U.S. Attorney General William Barr offered harsh words for several American tech giants, as well as Hollywood studios and filmmakers, for their purported relationships with China in a fiery speech given at the Gerald R. Ford Presidential Museum in Grand Rapids, Michigan, on Thursday.
Barr's prepared remarks, which were later made available by the Department of Justice, focused on the country's response to the Chinese Communist Party's global ambitions, deeming that the CCP has sought to undermine the "rules-based international system" while making the world "safe for dictatorship."
The two-time attorney general -- who previously served under President George H. W. Bush before joining the administration of current President Donald Trump -- further opined that America's response to the CCP would have a historic impact in determining whether the U.S. and its democratic allies would continue to shape their own destinies or if China and "its autocratic tributaries will control the future."
During his speech, Barr criticized American organizations and institutions for their relations with China. In doing so, he slammed the tech industry, specifically naming Google, Microsoft, Yahoo and Apple as corporations that have been "all too willing to collaborate with the CCP."
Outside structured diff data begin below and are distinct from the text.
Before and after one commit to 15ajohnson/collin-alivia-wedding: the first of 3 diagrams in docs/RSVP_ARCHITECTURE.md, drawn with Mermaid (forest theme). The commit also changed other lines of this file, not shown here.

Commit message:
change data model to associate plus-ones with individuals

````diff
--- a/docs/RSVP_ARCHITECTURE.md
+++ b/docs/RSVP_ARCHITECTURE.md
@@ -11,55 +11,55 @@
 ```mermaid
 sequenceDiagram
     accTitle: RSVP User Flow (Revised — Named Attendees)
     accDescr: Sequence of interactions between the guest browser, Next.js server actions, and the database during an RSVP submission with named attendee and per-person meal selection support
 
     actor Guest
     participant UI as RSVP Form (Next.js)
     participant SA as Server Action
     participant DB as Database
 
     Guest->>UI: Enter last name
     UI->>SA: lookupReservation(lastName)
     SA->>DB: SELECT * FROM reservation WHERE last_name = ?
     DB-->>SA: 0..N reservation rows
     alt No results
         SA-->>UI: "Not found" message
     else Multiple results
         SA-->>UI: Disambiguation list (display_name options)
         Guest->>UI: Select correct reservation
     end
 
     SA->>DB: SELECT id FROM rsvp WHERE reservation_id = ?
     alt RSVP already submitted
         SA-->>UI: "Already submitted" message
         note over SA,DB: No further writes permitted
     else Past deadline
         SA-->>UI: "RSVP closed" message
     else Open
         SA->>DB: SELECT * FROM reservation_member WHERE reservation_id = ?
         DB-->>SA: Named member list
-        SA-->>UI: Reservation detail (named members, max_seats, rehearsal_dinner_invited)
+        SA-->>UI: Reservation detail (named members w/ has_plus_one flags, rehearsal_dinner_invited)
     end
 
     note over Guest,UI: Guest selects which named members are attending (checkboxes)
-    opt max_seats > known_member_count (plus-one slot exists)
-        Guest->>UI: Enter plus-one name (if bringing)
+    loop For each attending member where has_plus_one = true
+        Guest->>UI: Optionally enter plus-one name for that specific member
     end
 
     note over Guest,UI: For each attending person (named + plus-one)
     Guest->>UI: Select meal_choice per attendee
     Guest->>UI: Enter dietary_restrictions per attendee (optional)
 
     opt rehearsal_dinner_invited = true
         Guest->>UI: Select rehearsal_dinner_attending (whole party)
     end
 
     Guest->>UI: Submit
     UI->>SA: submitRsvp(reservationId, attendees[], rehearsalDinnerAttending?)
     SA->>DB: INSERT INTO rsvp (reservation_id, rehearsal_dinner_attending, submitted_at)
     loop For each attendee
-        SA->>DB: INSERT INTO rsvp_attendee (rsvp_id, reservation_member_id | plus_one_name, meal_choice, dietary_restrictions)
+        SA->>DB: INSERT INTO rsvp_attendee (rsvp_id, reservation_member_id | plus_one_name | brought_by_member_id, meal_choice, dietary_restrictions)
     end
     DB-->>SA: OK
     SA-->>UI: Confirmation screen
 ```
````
Among other issues, Barr pointed to Apple's removal of the news app Quartz from its app store in China, after Chinese officials complained about coverage of the ongoing democracy protests in Hong Kong, as an example of this collaboration.
Barr also took aim at the film industry, decrying perceived hypocrisy of actors, producers and directors who "pride themselves on celebrating freedom and the human spirit" while also censoring films to appease the Communist Party, who he referred to as "the world's most powerful violator of human rights."
To that end, Barr noted that in the Paramount Pictures film World War Z -- in which a worldwide virus turns people into flesh-eating zombies -- the pandemic's patient zero was originally meant to be from China, as was the case in the novel the film was based on. However, references to China were reportedly removed at the studio's behest in hopes of landing a Chinese distribution deal.
He also cited Marvel's Doctor Strange and the decision of the film's studio to change a character who was a Tibetan monk in the comic books that inspired the film to a person of Celtic origins in an effort to appease China.
Barr's address comes three weeks after National Security Advisor Robert O'Brien had declared that "the days of American passivity and naivety regarding the People's Republic of China are over," a quote that Barr cited during his remarks.
As reported previously by The Inquisitr, Barr has also been in the news for allegedly being against the commuting of Roger Stone's sentence by the president.